Azusa police closed the roadway to all traffic at Old San Gabriel Canyon Road so crews could remove the muck from the roadway.
And with lightning spotted off the coast, Los Angeles County lifeguards closed beaches from Zuma to Marina del Rey Friday morning. The beach reopened by midday.
The storm also unleashed a huge amount of snow in the Sierra, where the annual snowpack normally provides about a third of the state’s water supply.
The Mammoth Mountain ski resort reported the storm had dropped 8.92 feet (2.72 meters) of snow as of early Friday, with more falling. California Department of Transportation plows worked to clear some mountain highways and others were open with strict chain requirements.
Yosemite National Park officials said the snowstorm would force it to remain closed until at least Feb. 1.
Much-needed moisture in parched California

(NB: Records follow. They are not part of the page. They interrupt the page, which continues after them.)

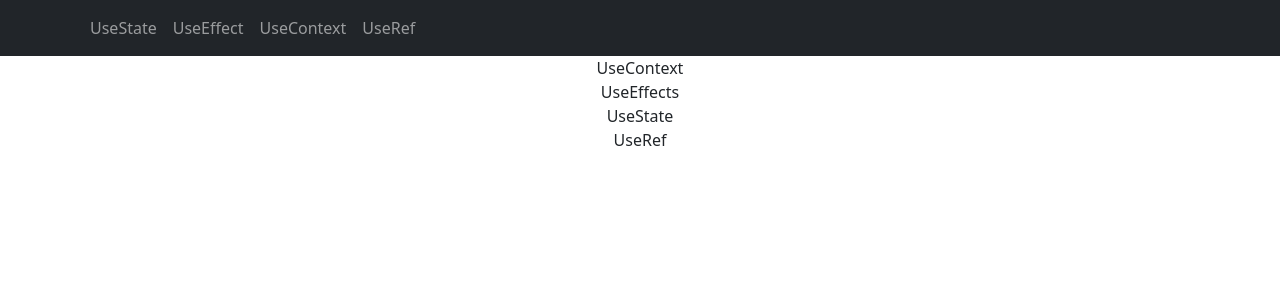
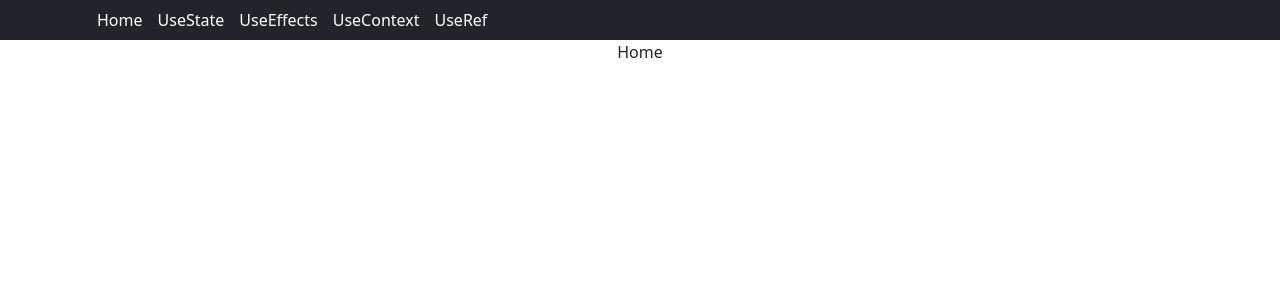
Before and after one commit to Toine-prog/TodoList_React, a React (Create React App) app in the folder todo_list_app/: page / in a window 1280 px wide. Shown: the top 300 px of the page. Built offline with nearby package versions, Linux system fonts and the light colour scheme.

Commit message:
menu fonctionnel

```diff
--- a/todo_list_app/package.json
+++ b/todo_list_app/package.json
@@ -10,6 +10,7 @@
     "react": "^18.2.0",
     "react-bootstrap": "^2.4.0",
     "react-dom": "^18.2.0",
+    "react-router-dom": "^6.3.0",
     "react-scripts": "5.0.1",
     "web-vitals": "^2.1.4"
   },
--- a/todo_list_app/src/App.css
+++ b/todo_list_app/src/App.css
@@ -1,3 +1,9 @@
 .App {
   text-align: center;
 }
+
+.navLink {
+  text-decoration: none;
+  color: white;
+  padding-left: 15px;
+}
--- a/todo_list_app/src/App.js
+++ /dev/null
@@ -1,18 +0,0 @@
-import './App.css';
-import { Button } from 'react-bootstrap';
-import NavBarItem from './components/NavBar'
-import  { UseContext, UseEffects, UseState, UseRef } from "./screens"
-
-function App() {
-  return (
-    <div className="App">
-      <NavBarItem />
-      <UseContext />
-      <UseEffects />
-      <UseState />
-      <UseRef />
-    </div>
-  );
-}
-
-export default App;
--- /dev/null
+++ b/todo_list_app/src/App.jsx
@@ -0,0 +1,24 @@
+import './App.css';
+import { Button } from 'react-bootstrap';
+import NavBarItem from './components/NavBar';
+import  { UseContext, UseEffects, UseState, UseRef, Home } from "./screens";
+import { BrowserRouter, Route, Routes } from "react-router-dom";
+
+function App() {
+  return (
+    <div className="App">
+       <BrowserRouter>
+        <NavBarItem />
+          <Routes>
+            <Route path="/" element={<Home />} />
+            <Route path="/UseState" element={<UseState />} />
+            <Route path="/UseEffects" element={<UseEffects />} />
+            <Route path="/UseContext" element={<UseContext />} />
+            <Route path="/UseRef" element={<UseRef />} />
+          </Routes>
+      </BrowserRouter>
+    </div>
+  );
+}
+
+export default App;
--- a/todo_list_app/src/components/NavBar.js
+++ /dev/null
@@ -1,21 +0,0 @@
-import React from 'react'
-import { Navbar, Container, Nav } from 'react-bootstrap';
-
-const NavBarItem = () => {
-  return (
-   <>
-    <Navbar bg="dark" variant="dark">
-        <Container>
-            <Nav className="me-auto">
-                <Nav.Link href="#">UseState</Nav.Link>
-                <Nav.Link href="#">UseEffect</Nav.Link>
-                <Nav.Link href="#">UseContext</Nav.Link>
-                <Nav.Link href="#">UseRef</Nav.Link>
-            </Nav>
-        </Container>
-  </Navbar>
-   </>
-  )
-}
-
-export default NavBarItem
--- /dev/null
+++ b/todo_list_app/src/components/NavBar.jsx
@@ -0,0 +1,23 @@
+import React from 'react'
+import { Navbar, Container, Nav } from 'react-bootstrap';
+import { NavLink } from "react-router-dom";
+
+const NavBarItem = () => {
+  return (
+   <>
+    <Navbar bg="dark" variant="dark">
+        <Container>
+            <Nav className="me-auto">
+                <NavLink className="navLink" to="/">Home</NavLink>
+                <NavLink className="navLink" to="/UseState">UseState</NavLink>
+                <NavLink className="navLink" to="/UseEffects">UseEffects</NavLink>
+                <NavLink className="navLink" to="/UseContext">UseContext</NavLink>
+                <NavLink className="navLink" to="/UseRef">UseRef</NavLink>
+            </Nav>
+        </Container>
+  </Navbar>
+   </>
+  )
+}
+
+export default NavBarItem
--- /dev/null
+++ b/todo_list_app/src/screens/Home.jsx
@@ -0,0 +1,9 @@
+import React from 'react'
+
+function Home() {
+  return (
+    <div>Home</div>
+  )
+}
+
+export default Home
--- a/todo_list_app/src/screens/index.js
+++ b/todo_list_app/src/screens/index.jsx
@@ -2,5 +2,6 @@ import UseContext from "./UseContext";
 import UseState from "./UseState";
 import UseEffects from "./UseEffects";
 import UseRef from "./UseRef";
+import Home from "./Home";
 
-export { UseContext, UseEffects, UseState, UseRef }
+export { UseContext, UseEffects, UseState, UseRef, Home }
```
Also changed, not shown: todo_list_app/src/screens/UseContext.jsx (renamed from todo_list_app/src/screens/UseContext.js), todo_list_app/src/screens/UseEffects.jsx (renamed from todo_list_app/src/screens/UseEffects.js), todo_list_app/src/screens/UseRef.jsx (renamed from todo_list_app/src/screens/UseRef.js), todo_list_app/src/screens/UseState.jsx (renamed from todo_list_app/src/screens/UseState.js), 1 other file (tests, documents, lock files or other folders).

While the storm stoked fears of mudslides and debris flows in burn areas, the system also is bringing much-needed precipitation to California amid an unusually dry winter.
Atmospheric rivers, like the one that barreled ashore in the north early in the week and rolled into Southern California Thursday night, are long, narrow bands of water vapor that form over an ocean and flow through the sky. They occur globally but are especially significant on the West Coast of the United States, where they create 30% to 50% of annual precipitation and are linked to water supply and problems such as flooding and mudslides, according to the National Oceanic and Atmospheric Administration.
The atmospheric river is part of a major change in weather for California, which had significant drought conditions for months. The dryness contributed to wildfires that scorched more than 4.2 million acres in 2020, the most in recorded modern history.